ZooKeeper, in fact, borrows a number of concepts from these prior systems. It does not expose a lock interface or a general purpose interface for storing data, however. The design of ZooKeeper is specialized and very focused on coordination tasks. It is certainly possible to build distributed systems without using ZooKeeper. ZooKeeper, however, offers developers the possibility of focusing more on application logic rather than on arcane distributed systems concepts. Programming distributed systems without ZooKeeper is possible, but more difficult.

Why is Distributed Systems Coordination Hard?

When an application starts up, all of the different processes needs to find the application configuration. Over time this configuration may change. We could shut everything down, redistribute configuration files, and restart, but that may incur extended periods of application downtime during reconfiguration. Also as the load changes, we want to be able to add or remove new machines and processes.

The problems described above are functional problems that you can design solutions for and you can test your solutions before deployment. But the truly difficult problems encounter, when the distributed applications have to do with faults specifically, crashes and communication faults. These failures can crop up at any point, and it may be impossible to enumerate all the different cases that need to be handled.

One of the diferences between single machine and distributed applications is: When a single machine crashes, all the processes running on that machine fail. If there are multiple processes running on the machine and a process fails, the other processes can find out about the failure from the operating system. The operating system can also provide strong messaging guarantees between processes. All of this changes in a distributed environment: if a machine or process fails, other machines will keep running and may need to take over for the faulty processes. To handle faulty processes, the processes that are still running must be able to detect the failure; messages may be lost, and there may even be clock drift.

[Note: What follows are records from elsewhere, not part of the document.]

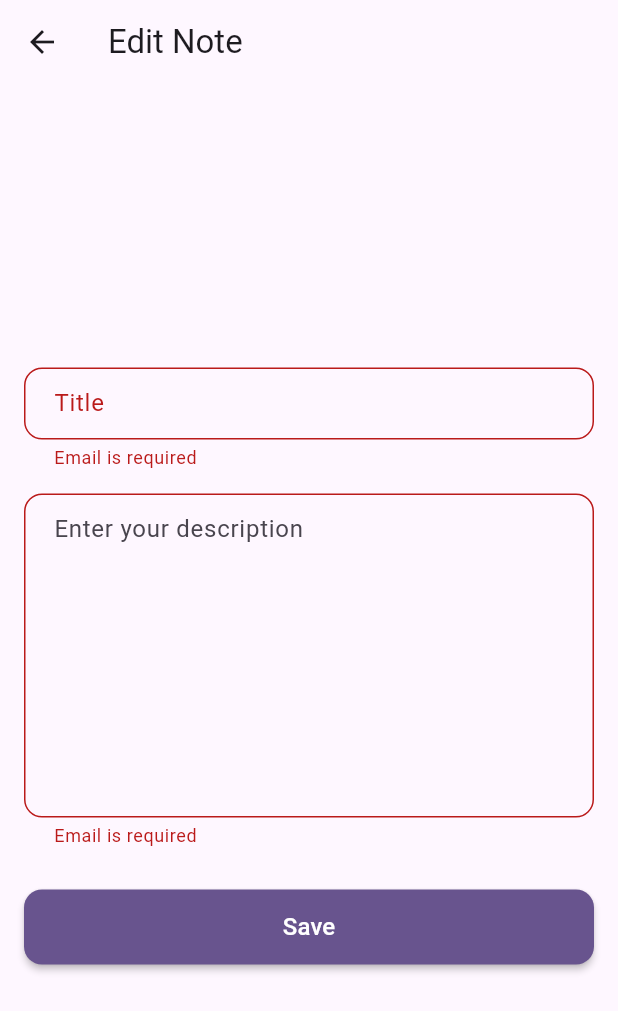
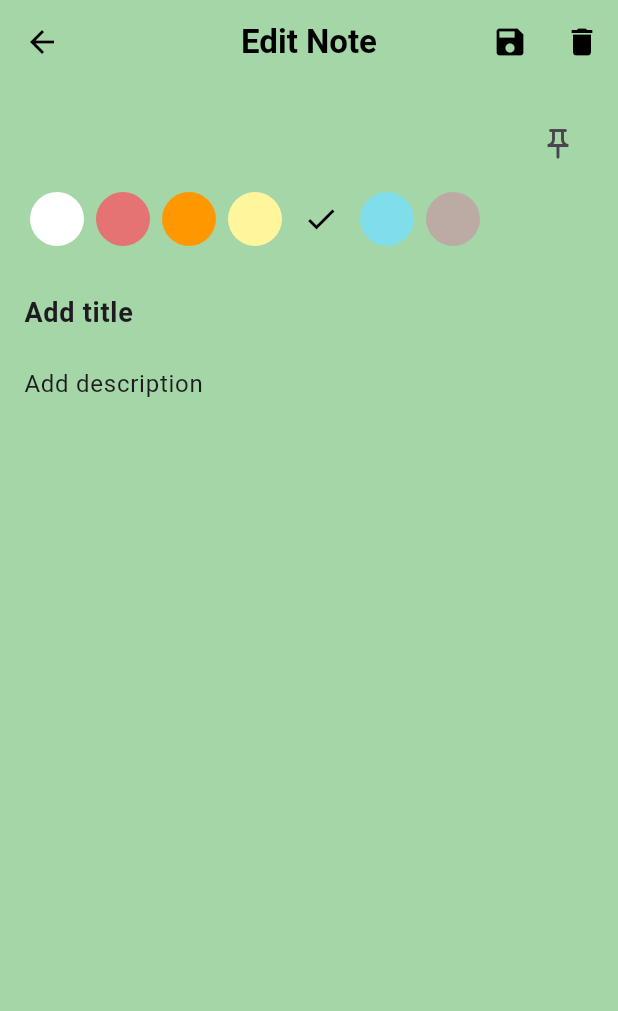
Before and after one commit to shamim748/Notes_app, a Flutter app: the HomeView screen opened by its route, after a tap on "Add new note", on a phone screen of 412 x 824 dp. Shown: the top 1011 px of the screen. Run offline on Flutter 3.47's test engine with Material 3 defaults, Android fonts, the phone set to English and light mode, and no system bars; our stand-ins replace cloud_firestore, firebase_auth, firebase_core, get, get_storage, go_router; accounts and stored records are empty.

Commit message:
ui update

```diff
--- a/lib/core/routes/app_routes.dart
+++ b/lib/core/routes/app_routes.dart
@@ -12,11 +12,18 @@ final GoRouter appRouter = GoRouter(
     GoRoute(path: '/signin', builder: (context, state) => const SignInView()),
     GoRoute(path: '/signup', builder: (context, state) => const SignUpView()),
     GoRoute(path: '/home', builder: (context, state) => const HomeView()),
+    // GoRoute(
+    //   path: '/update',
+    //   builder: (context, state) {
+    //     final data = state.extra as Map<String, dynamic>;
+    //     return AddOrUpdateView(isUpdate: data["isUpdate"], noteId: data["id"]);
+    //   },
+    // ),
     GoRoute(
       path: '/update',
       builder: (context, state) {
         final data = state.extra as Map<String, dynamic>;
-        return AddOrUpdateView(isUpdate: data["isUpdate"], noteId: data["id"]);
+        return AddOrUpdateView(data: data);
       },
     ),
   ],
--- a/lib/features/Add_or_update/controller/add_or_update_controller.dart
+++ b/lib/features/Add_or_update/controller/add_or_update_controller.dart
@@ -1,5 +1,6 @@
 import 'package:cloud_firestore/cloud_firestore.dart';
 import 'package:firebase_core/firebase_core.dart';
+import 'package:flutter/material.dart';
 import 'package:flutter/widgets.dart';
 import 'package:get/get.dart';
 import 'package:get_storage/get_storage.dart';
@@ -14,6 +15,11 @@ class AddOrUpdateController extends GetxController {
   final TextEditingController descriptionController = TextEditingController();
   final box = GetStorage();
   final GlobalKey<FormState> updateformKey = GlobalKey<FormState>();
+  var selectedColor = Colors.green.shade200.obs;
+
+  void changeColor(Color color) {
+    selectedColor.value = color;
+  }
 
   RxBool isLoading = false.obs;
   String? userUid;
--- a/lib/features/Add_or_update/view/add_or_update_view.dart
+++ b/lib/features/Add_or_update/view/add_or_update_view.dart
@@ -7,80 +7,196 @@ import 'package:note_app/helpers/custom_snackbar.dart';
 import 'package:note_app/widgets/elevated_button.dart';
 import 'package:note_app/widgets/text_form_filed.dart';
 
+// class AddOrUpdateView extends StatelessWidget {
+//   final bool isUpdate;
+//   final String? noteId;
+//   const AddOrUpdateView({this.noteId, required this.isUpdate, super.key});
+
+//   @override
+//   Widget build(BuildContext context) {
+//     AddOrUpdateControllerBindings().dependencies();
+//     final AddOrUpdateController controller = Get.find<AddOrUpdateController>();
+//     return Scaffold(
+//       appBar: AppBar(title: Text("Edit Note")),
+//       body: Padding(
+//         padding: const EdgeInsets.symmetric(horizontal: 16),
+//         child: Form(
+//           autovalidateMode: AutovalidateMode.always,
+//           key: controller.updateformKey,
+//           child: Column(
+//             mainAxisAlignment: MainAxisAlignment.center,
+//             children: [
+//               CustomTextFormField(
+//                 width: double.infinity,
+//                 labelText: 'Title',
+//                 hintText: 'Enter your title',
+//                 controller: controller.titleController,
+//                 validator: (value) {
+//                   if (value == null || value.isEmpty) {
+//                     return 'Email is required';
+//                   }
+//                   return null;
+//                 },
+//                 keyboardType: TextInputType.emailAddress,
+
+//                 filled: false,
+//                 fillColor: Colors.grey[200],
+//               ),
+//               CustomTextFormField(
+//                 maxLines: 8,
+//                 width: double.infinity,
+
+//                 hintText: 'Enter your description',
+//                 controller: controller.descriptionController,
+//                 validator: (value) {
+//                   if (value == null || value.isEmpty) {
+//                     return 'Email is required';
+//                   }
+//                   return null;
+//                 },
+//                 keyboardType: TextInputType.emailAddress,
+
+//                 filled: false,
+//                 fillColor: Colors.grey[200],
+//               ),
+//               const SizedBox(height: 20),
+//               CustomElevatedButton(
+//                 width: double.infinity,
+//                 text: isUpdate ? "Update" : "Save",
+//                 onPressed: () async {
+//                   if (controller.updateformKey.currentState!.validate()) {
+//                     isUpdate == false
+//                         ? await controller.saveNote(
+//                           context: context,
+//                           title: controller.titleController.text,
+//                           description: controller.descriptionController.text,
+//                         )
+//                         : await controller.updateNote(
+//                           context: context,
+//                           noteId: noteId!,
+//                           title: controller.titleController.text,
+//                           description: controller.descriptionController.text,
+//                         );
+//                     controller.titleController.clear();
+//                     controller.descriptionController.clear();
+//                   }
+//                 },
+//               ),
+//             ],
+//           ),
+//         ),
+//       ),
+//     );
+//   }
+// }
+import 'package:flutter/material.dart';
+import 'package:get/get.dart';
+// import your controller
+
 class AddOrUpdateView extends StatelessWidget {
-  final bool isUpdate;
-  final String? noteId;
-  const AddOrUpdateView({this.noteId, required this.isUpdate, super.key});
+  final Map<String, dynamic> data;
+  AddOrUpdateView({super.key, required this.data});
+
+  final AddOrUpdateController controller = Get.put(AddOrUpdateController());
+
+  final List<Color> colors = [
+    Colors.white,
+    Colors.red.shade300,
+    Colors.orange,
+    Colors.yellow.shade200,
+    Colors.green.shade200,
+    Colors.cyan.shade200,
+    Colors.brown.shade200,
+  ];
 
   @override
   Widget build(BuildContext context) {
-    AddOrUpdateControllerBindings().dependencies();
-    final AddOrUpdateController controller = Get.find<AddOrUpdateController>();
-    return Scaffold(
-      appBar: AppBar(title: Text("Edit Note")),
-      body: Padding(
-        padding: const EdgeInsets.symmetric(horizontal: 16),
-        child: Form(
-          autovalidateMode: AutovalidateMode.always,
-          key: controller.updateformKey,
+    TextEditingController titleController = TextEditingController(
+      text: data["title"] ?? "Add title",
+    );
+    final TextEditingController contentController = TextEditingController(
+      text: data["description"] ?? "Add description",
+    );
+    return Obx(
+      () => Scaffold(
+        backgroundColor: controller.selectedColor.value,
+        appBar: AppBar(
+          backgroundColor: controller.selectedColor.value,
+          elevation: 0,
+          leading: IconButton(
+            icon: Icon(Icons.arrow_back, color: Colors.black),
+            onPressed: () => Get.back(),
+          ),
+          title: Text(
+            "Edit Note",
+            style: TextStyle(color: Colors.black, fontWeight: FontWeight.bold),
+          ),
+          centerTitle: true,
+          actions: [
+            IconButton(
+              icon: Icon(Icons.save, color: Colors.black),
+              onPressed: () {
+                // Save logic
+              },
+            ),
+            IconButton(
+              icon: Icon(Icons.delete, color: Colors.black),
+              onPressed: () {
+                // Delete logic
+              },
+            ),
+          ],
+        ),
+        body: Padding(
+          padding: const EdgeInsets.all(16),
           child: Column(
-            mainAxisAlignment: MainAxisAlignment.center,
+            crossAxisAlignment: CrossAxisAlignment.start,
             children: [
-              CustomTextFormField(
-                width: double.infinity,
-                labelText: 'Title',
-                hintText: 'Enter your title',
-                controller: controller.titleController,
-                validator: (value) {
-                  if (value == null || value.isEmpty) {
-                    return 'Email is required';
-                  }
-                  return null;
-                },
-                keyboardType: TextInputType.emailAddress,
+              Align(
+                alignment: Alignment.centerRight,
+                child: IconButton(
+                  onPressed: () {},
+                  icon: Icon(Icons.push_pin_outlined),
+                ),
+              ),
 
-                filled: false,
-                fillColor: Colors.grey[200],
+              SizedBox(height: 8),
+              // Color selection
+              Row(
+                children:
+                    colors.map((color) {
+                      return Padding(
+                        padding: const EdgeInsets.symmetric(horizontal: 4),
+                        child: GestureDetector(
+                          onTap: () => controller.changeColor(color),
+                          child: Obx(() {
+                            bool isSelected =
+                                controller.selectedColor.value == color;
+                            return CircleAvatar(
+                              radius: 18,
+                              backgroundColor: color,
+                              child:
+                                  isSelected
+                                      ? Icon(Icons.check, color: Colors.black)
+                                      : null,
+                            );
+                          }),
+                        ),
+                      );
+                    }).toList(),
               ),
-              CustomTextFormField(
-                maxLines: 8,
-                width: double.infinity,
-
-                hintText: 'Enter your description',
-                controller: controller.descriptionController,
-                validator: (value) {
-                  if (value == null || value.isEmpty) {
-                    return 'Email is required';
-                  }
-                  return null;
-                },
-                keyboardType: TextInputType.emailAddress,
-
-                filled: false,
-                fillColor: Colors.grey[200],
+              SizedBox(height: 20),
+              // Title field
+              TextField(
+                controller: titleController,
+                style: TextStyle(fontSize: 18, fontWeight: FontWeight.bold),
+                decoration: InputDecoration(border: InputBorder.none),
               ),
-              const SizedBox(height: 20),
-              CustomElevatedButton(
-                width: double.infinity,
-                text: isUpdate ? "Update" : "Save",
-                onPressed: () async {
-                  if (controller.updateformKey.currentState!.validate()) {
-                    isUpdate == false
-                        ? await controller.saveNote(
-                          context: context,
-                          title: controller.titleController.text,
-                          description: controller.descriptionController.text,
-                        )
-                        : await controller.updateNote(
-                          context: context,
-                          noteId: noteId!,
-                          title: controller.titleController.text,
-                          description: controller.descriptionController.text,
-                        );
-                    controller.titleController.clear();
-                    controller.descriptionController.clear();
-                  }
-                },
+              // Content field
+              TextField(
+                controller: contentController,
+                maxLines: null,
+                decoration: InputDecoration(border: InputBorder.none),
               ),
             ],
           ),
--- a/pubspec.yaml
+++ b/pubspec.yaml
@@ -40,6 +40,7 @@ dependencies:
   firebase_auth: ^5.5.3
   cloud_firestore: ^5.6.7
   get_storage: ^2.1.1
+  intl: ^0.20.2
 
 dev_dependencies:
   flutter_test:
```
Also changed, not shown: lib/features/home/view/home_view.dart (+57 -37 lines), lib/widgets/note_card.dart (added, +170 -0 lines).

Okay, so we cannot have an ideal fault-tolerant, distributed, real-world system that transparently takes care of all problems that might ever occur. We can strive for a slightly less ambitious goal, though.

Having pointed out that the perfect solution is impossible, we can repeat that ZooKeeper is not going to solve all the problems that the distributed application developer has to face. It does give the developer a nice framework to deal with these problems, though.

What does a ZooKeeper do?

ZooKeeper is itself a distributed application providing services for developing a distributed application. It coordinates a group of nodes within the cluster and maintains shared data with effective synchronization techniques. Some of the services provided by zookeeper are:

  • ZooKeeper exposes a simple interface for Naming service which identifies the nodes in a cluster by name simialr to DNS.
  • ZooKeeper provides for an easy way for you to implement distributed mutexes to allow for serialized access to a shared resource in your distributed system.
  • You can use ZooKeeper to centrally store and manage the configuration of your distributed system. This means that any new nodes joining will pick up the up-to-date centralized configuration from ZooKeeper as soon as they join the system. This also allows you to centrally change the state of your distributed system by changing the centralized configuration through one of the ZooKeeper clients.
  • ZooKeeper provides off-the-shelf support for leader election which will deal with the problem of nodes going down.

From the overview chapter we have understood the requirements of distributed applications at a high level. In the next chapters we will learn about zookeeper.